After releasing a landmark study expected to shape mission strategies worldwide, Mission Aviation Fellowship is ready to make a major shift for expanded programs and better service f rom its headquarters. The faith-based ministry will begin its relocation f rom California to Nampa, Idaho, in July.
"After 60 years of having our headquarters in Southern California, doing our training here and sending missionaries around the world f rom this headquarters, we're making a move up to the Boise, Idaho, area," said Kevin Swanson, president of Mission Aviation Fellowship (MAF), according to Mission Network News.
A large reason for the move is to help free up finances to direct it more towards the agency's mission work overseas.
"Our desire and anticipation is that once we're moved up there and settled in, it will free up a lot of organizational finances that we can use for ministry overseas which is where our focus is," Swanson told The Christian Post.
Projecting significant savings in organizational overhead, the ministry head is already looking into new programs and developments including the expansion of their traditional MAF flight programs in countries with restricted access.
"Now we've got a new opportunity to open a new separate work in that country (Central Asia)," said Swanson.
MAF flight programs overseas runs between $400,000 and $500,000 a year and first-year savings could allow for two more.
The master plan for the move is a $13-million project that includes the building of a new facility, a new hanger and office building, along with apartments, maintenance building and an R-V park for volunteers helping the organization. More than half the staff will make the move and others will be hired f rom the Boise area. There are currently 200 families in Mission Aviation Fellowship.
Swanson made clear that the relocation is not about having a large headquarters infrastructure but to see the ''resources go overseas to where the needs are.''
MAF plans to hold a celebration to dedicate the new facilities on Sept. 23. Following the dedication, leaders f rom various ministries will gather in October to translate the new study "Operation ACCESS!" into building mission strategies and prompt "mutual discovery" as Swanson stated.
"Our hopes are that it (the conference) will encourage them to want to get together, partner and talk with other like-minded groups that are discovering the same data," said Swanson. "We thought facilitating a conference would be the right next step."
The organization had first planned to relocate in the summer of 2005 but found it to be too big of a project.

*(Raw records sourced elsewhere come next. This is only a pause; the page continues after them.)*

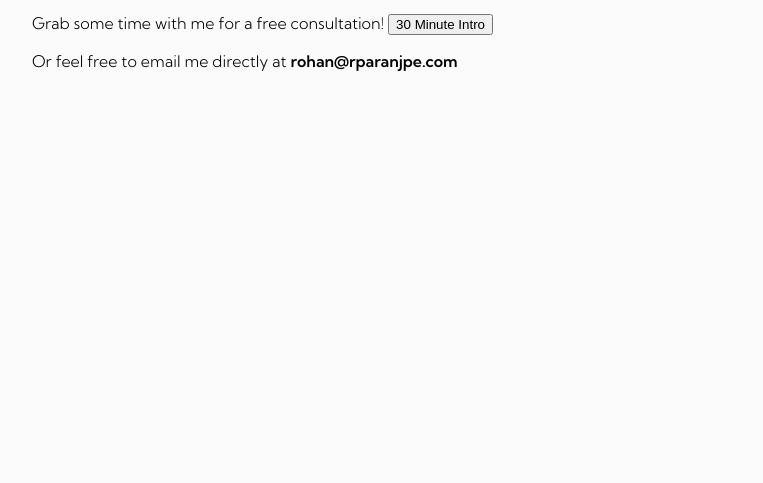
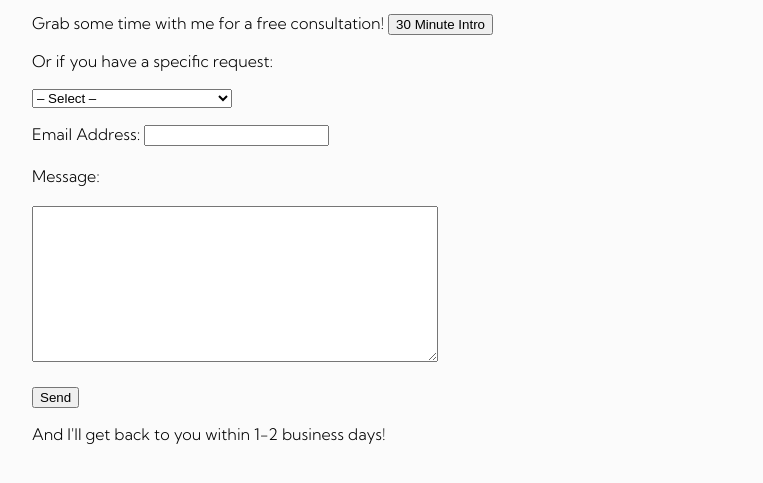
Before and after one commit to rap2363/logistika_site, an Eleventy site: page src/contact.md in a window 1280 px wide. Shown: the part 213-696 px from the top of the page, without its empty margins (258-1021 px from the left). Built offline with nearby package versions, Linux system fonts and the light colour scheme; Eleventy itself is replaced by a stand-in of ours; files that its build step writes are made by us from their sources.

Commit message:
contact form

```diff
--- a/css/styles.css
+++ b/css/styles.css
@@ -16,6 +16,11 @@ h1 {
 
 h2 {
     color: #1e84c8;
+}
+
+textarea {
+    width: 400px;
+    height: 150px;
 }
 
 .nav-tabs {
--- a/src/contact.md
+++ b/src/contact.md
@@ -12,4 +12,35 @@ Have a project in mind or want 1‑on‑1 coaching?
 
 Grab some time with me for a free consultation! <a href="https://calendly.com/rohan-a-paranjpe/30min" target="_blank"><button id="btnOutlook">30 Minute Intro</button></a>
 
-Or feel free to email me directly at **rohan@rparanjpe.com**
+Or if you have a specific request:
+
+<!-- modify this form HTML and place wherever you want your form -->
+<form
+  action="https://formspree.io/f/mldlevez"
+  method="POST">
+
+<label for="Interest"></label>
+  <select name="interest" id="interest" required>
+    <option value="" disabled selected hidden>– Select –</option>
+    <option value="Technical Advisory/Consulting">Technical Advisory/Consulting</option>
+    <option value="Interview Preparation">Interview Preperation</option>
+    <option value="Coaching/Learning">Coaching/Learning</option>
+    <option value="other">Other</option>
+  </select>
+
+  <label>
+    Email Address:
+    <input type="email" name="email">
+  </label>
+  <br></br>
+
+  <label>
+    Message:<br></br>
+    <textarea name="message"></textarea>
+  </label>
+  <br></br>
+  <!-- your other form fields go here -->
+  <button type="submit">Send</button>
+</form>
+
+And I'll get back to you within 1-2 business days!
```
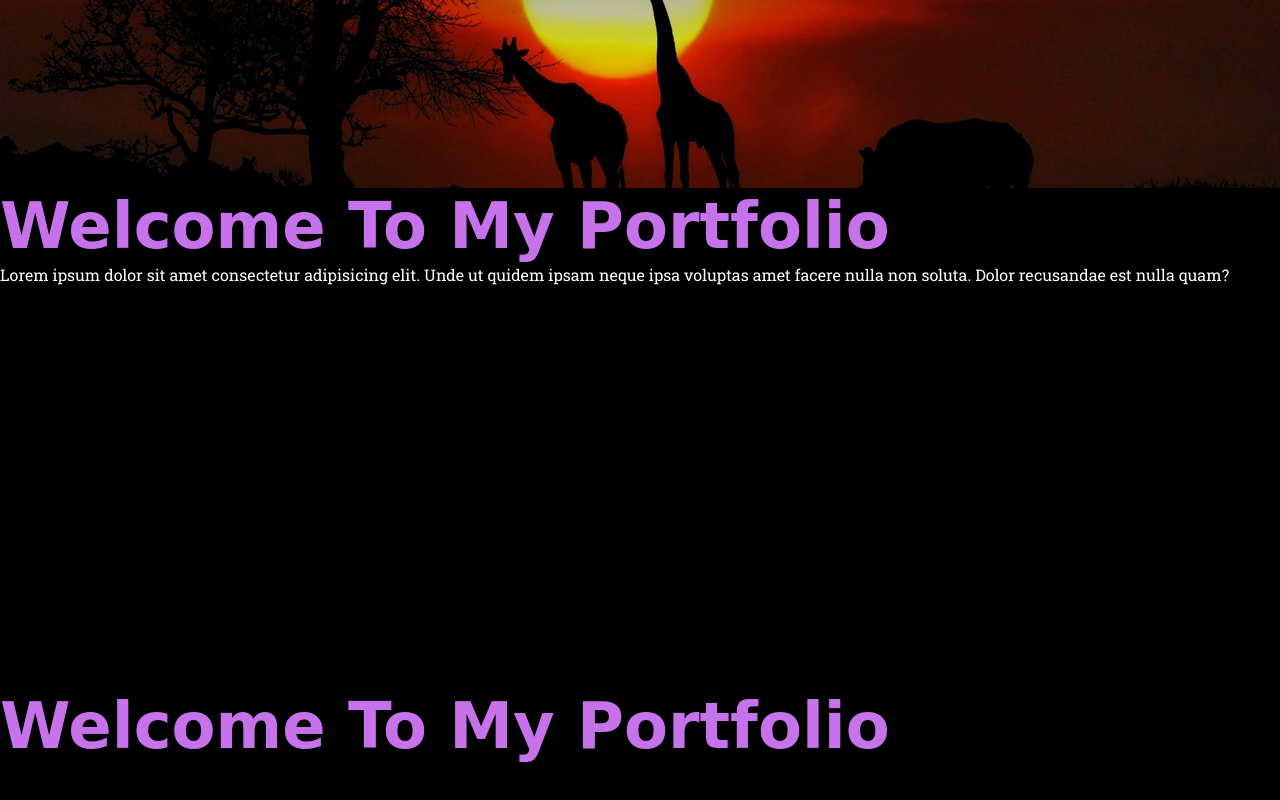
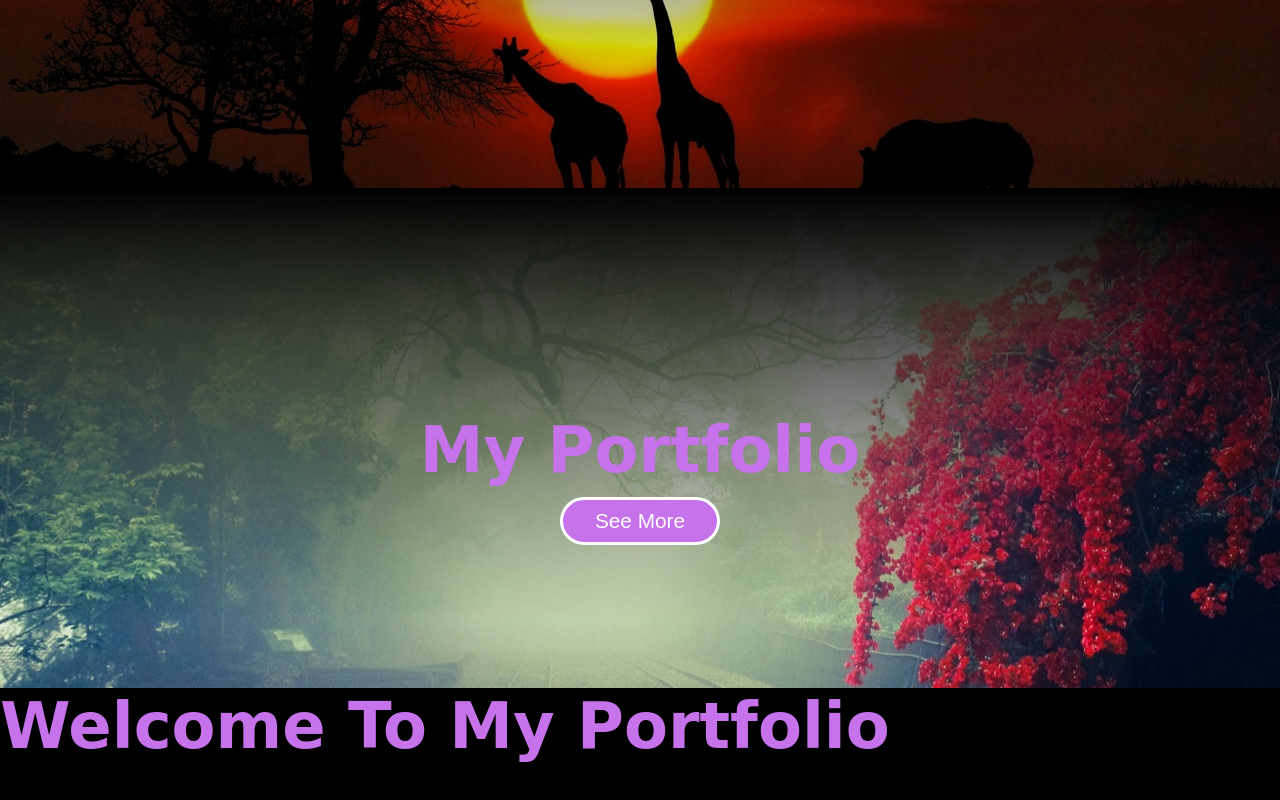
Before and after one commit to lightfootc/My_Portfolio, a plain HTML site: page index.html in a window 1280 px wide. Shown: the part 1112-1912 px from the top of the page. Drawn offline with nearby package versions, Linux system fonts and the light colour scheme; a web font is replaced by a local one.

Commit message:
Completed part of the portfolio section.

```diff
--- a/index.html
+++ b/index.html
@@ -42,12 +42,16 @@
     <section class="bio content">
         <div class="wrapper">
             <h1>Who Am I</h1>
-            <p>I am a ambitous coder who loves to learn new things. I am mainly self taught and have learned most of my skills taking courses online. I use to be a Sheriff Deputy and I am currently in the United States Army Reserve. Most of my skills include Python, HTML5, CSS3, JavaScript, jQuery, and many more. If you would like to use my services, please see and fill out the information on the <a href="./index.html">Services</a> page.</p>
+            <p>I am a ambitous coder who loves to learn new things. I am mainly self taught and have learned most of my skills taking courses online. I use to be a Sheriff Deputy and I am currently in the United States Army Reserve. Most of my skills include Python, HTML5, CSS3, JavaScript, jQuery, and many more. If you would like to use my services, please see and fill out the information on the <a href="#">Services</a> page.</p>
         </div>
     </section>
-    <section class="content">
-        <h1>Welcome To My Portfolio</h1>
-        <p>Lorem ipsum dolor sit amet consectetur adipisicing elit. Unde ut quidem ipsam neque ipsa voluptas amet facere nulla non soluta. Dolor recusandae est nulla quam?</p>
+    <section class="port content">
+        <div class="wrapper">
+            <div class="info">
+                <h1>My Portfolio</h1>
+                <button class="btn">See More</button>
+            </div>
+        </div>
     </section>
     <section class="content">
         <h1>Welcome To My Portfolio</h1>
--- a/resources/css/style.css
+++ b/resources/css/style.css
@@ -170,8 +170,38 @@ header.navBackground .logo img{
 a{
     text-decoration: none;
     color: #fff;
+    cursor: pointer;
 }
 
-a:hover{
+.wrapper a:hover{
     cursor: pointer;
 }
+
+/* Portfolio Section */
+.port{
+    background: url(/resources/images/port-bg.jpeg);
+    background-size: cover;
+    background-repeat: no-repeat;
+    background-position: center;
+}
+
+.btn{
+    min-height: 3rem;
+    background: transparent;
+    background-color:#c672eb;
+    border: 3px solid #fff;
+    border-radius: 2rem;
+    padding: 0 2rem;
+    font-size: 1.3rem;
+    color: #fff;
+    cursor: pointer;
+}
+
+.info{
+    position: relative;
+    top: 50%;
+}
+
+.info h1{
+    margin: 0.5rem;
+}
```
Also changed, not shown: resources/images/port-bg.jpeg (added).
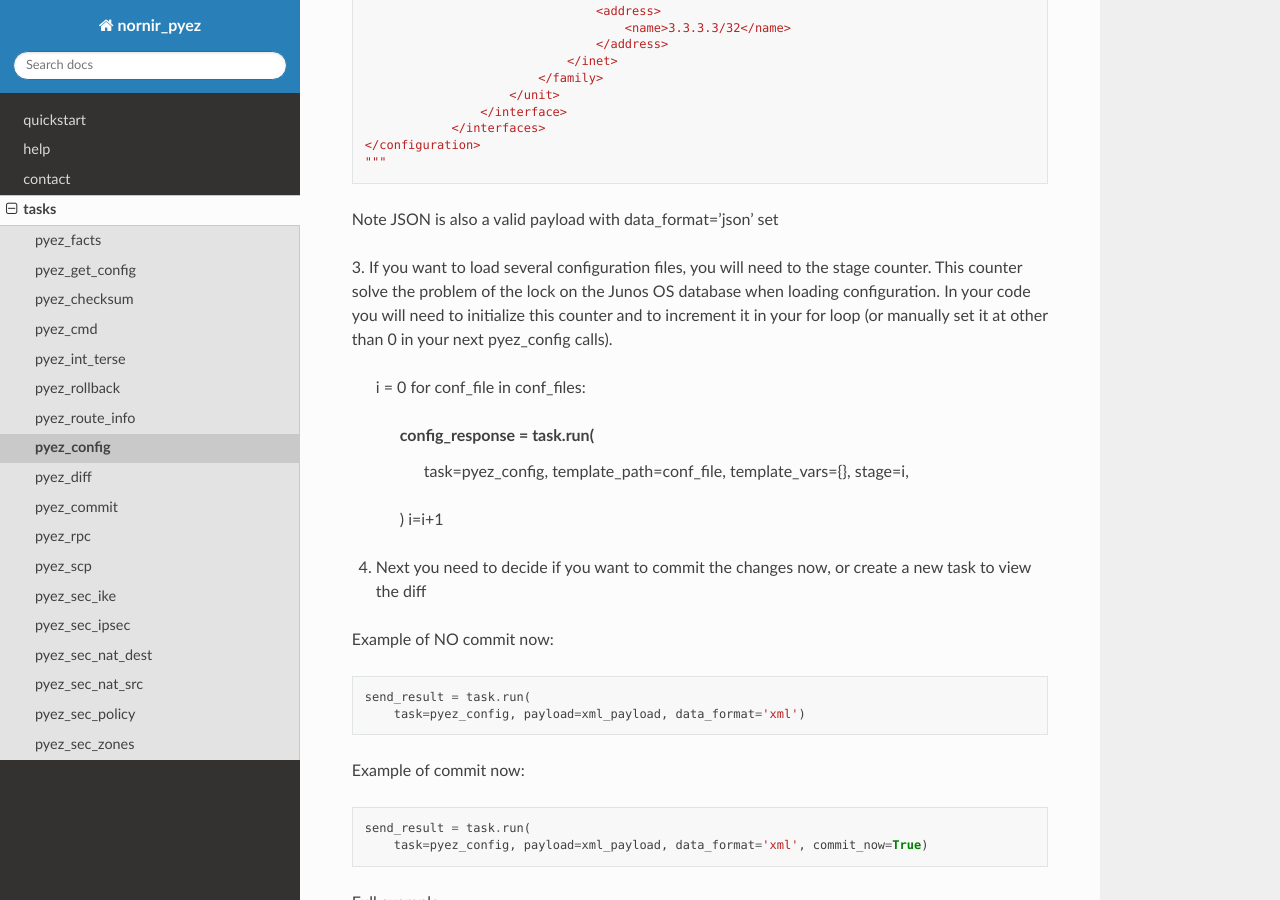
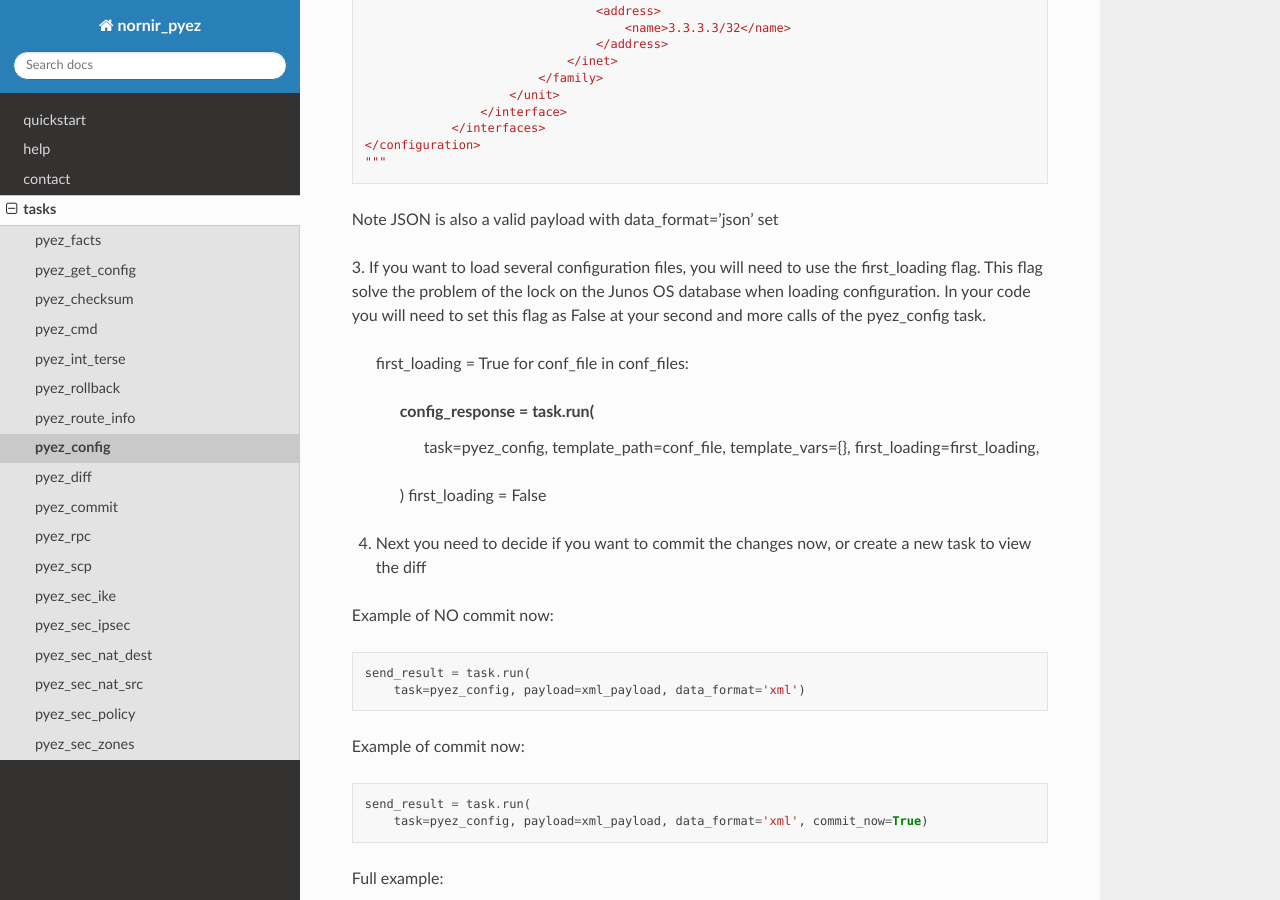
Before and after one commit to DataKnox/nornir_pyez, a Sphinx documentation site: the page built from docs/pyez_config.rst, in a window 1280 px wide and 900 px high, scrolled down 786 px. Built offline with Sphinx 7.4.7 and the Read the Docs theme 2.0.0, drawn with Linux system fonts in a browser that asks for light colours.

Commit message:
Switching from a counter to a simple flag for handling several calls of pyez_config task

```diff
--- a/docs/pyez_config.rst
+++ b/docs/pyez_config.rst
@@ -44,19 +44,19 @@ An XML payload example::
 
 Note JSON is also a valid payload with data_format='json' set
 
-3. If you want to load several configuration files, you will need to the stage counter. This counter solve the problem of the lock on the Junos OS database when loading configuration.
-In your code you will need to initialize this counter and to increment it in your for loop (or manually set it at other than 0 in your next pyez_config calls).
+3. If you want to load several configuration files, you will need to use the first_loading flag. This flag solve the problem of the lock on the Junos OS database when loading configuration.
+In your code you will need to set this flag as False at your second and more calls of the pyez_config task.
 
-    i = 0
+    first_loading = True
     for conf_file in conf_files:
 
         config_response = task.run(
             task=pyez_config,
             template_path=conf_file,
             template_vars={},
-            stage=i,
+            first_loading=first_loading,
         )
-        i=i+1
+        first_loading = False
 
 4. Next you need to decide if you want to commit the changes now, or create a new task to view the diff
 
```
Also changed, not shown: 1 other file.
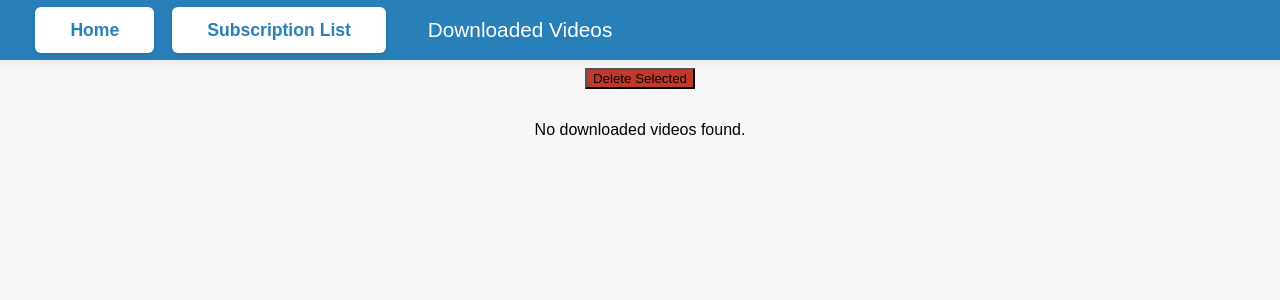
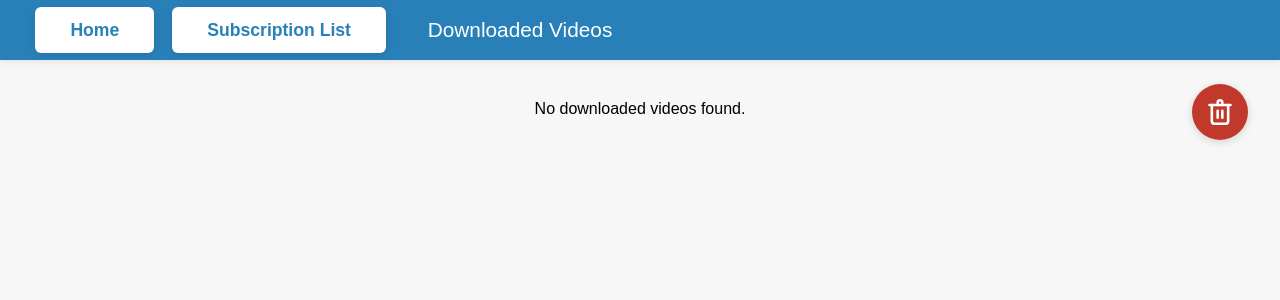
Before and after one commit to rohits144/yt_project, a Django app: page /downloaded-videos/ in a window 1280 px wide. Shown: the top 300 px of the page. Run offline with Django 4.2, Linux system fonts and the light colour scheme.

Commit message:
Enhance downloaded videos page with fixed position delete button and improved styling; order videos by published date in the backend

```diff
--- a/yt/fetcher/templates/fetcher/downloaded_videos.html
+++ b/yt/fetcher/templates/fetcher/downloaded_videos.html
@@ -75,9 +75,23 @@
     <div id="notif" style="display:none;position:fixed;top:20px;left:50%;transform:translateX(-50%);background:#27ae60;color:#fff;padding:0.7em 2em;border-radius:6px;z-index:2000;font-size:1.1em;box-shadow:0 2px 8px rgba(0,0,0,0.15);">Deleted successfully!</div>
     <form id="bulkDeleteForm" method="post" action="/downloaded-videos/delete/" onsubmit="return bulkDelete(event);">
         {% csrf_token %}
-        <div style="text-align:center;margin-bottom:1em;">
-            <button type="submit" class="btn" style="background:#c0392b;">Delete Selected</button>
-        </div>
+        <button type="submit" id="deleteSelectedBtn" title="Delete Selected" style="position:fixed;top:84px;right:32px;z-index:2100;background:#c0392b;border:none;border-radius:50%;width:56px;height:56px;box-shadow:0 2px 8px rgba(0,0,0,0.15);display:flex;align-items:center;justify-content:center;cursor:pointer;transition:background 0.2s;">
+            <svg width="28" height="28" viewBox="0 0 24 24" fill="none" stroke="#fff" stroke-width="2.2" stroke-linecap="round" stroke-linejoin="round">
+                <polyline points="3 6 5 6 21 6" />
+                <path d="M19 6v14a2 2 0 0 1-2 2H7a2 2 0 0 1-2-2V6m5 0V4a2 2 0 0 1 2-2h0a2 2 0 0 1 2 2v2" />
+                <line x1="10" y1="11" x2="10" y2="17" />
+                <line x1="14" y1="11" x2="14" y2="17" />
+            </svg>
+        </button>
+        <style>
+            #deleteSelectedBtn:hover { background: #e74c3c; }
+            /* Desktop: below navbar */
+            #deleteSelectedBtn { top: 84px; }
+            @media (max-width: 600px) {
+                #deleteSelectedBtn { top: 64px; right: 12px; width: 44px; height: 44px; }
+                #deleteSelectedBtn svg { width: 20px; height: 20px; }
+            }
+        </style>
         <div class="container">
             {% for video in videos %}
             <div class="tile">
--- a/yt/fetcher/views.py
+++ b/yt/fetcher/views.py
@@ -191,10 +191,11 @@ class DownloadedVideosView(View):
         # Assume videos are downloaded in 'downloaded_videos' directory
         video_dir = settings.BASE_DIR / 'downloaded_videos'
         videos = []
+        # Order by published_at descending (newest first)
+        video_qs = Video.objects.all().order_by('-published_at')
         if os.path.exists(video_dir):
-            for video_obj in Video.objects.all():
+            for video_obj in video_qs:
                 # Find the actual file for this video
-                # The filename format is videoid_title.mp4
                 safe_title = ''.join(c if c.isalnum() or c in (' ', '_', '-') else '_' for c in video_obj.title).strip().replace(' ', '_')
                 filename = f"{video_obj.video_id}_{safe_title}.mp4"
                 file_path = video_dir / filename
```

With new staff already hired and being trained, MAF is now prepared to execute its master plan.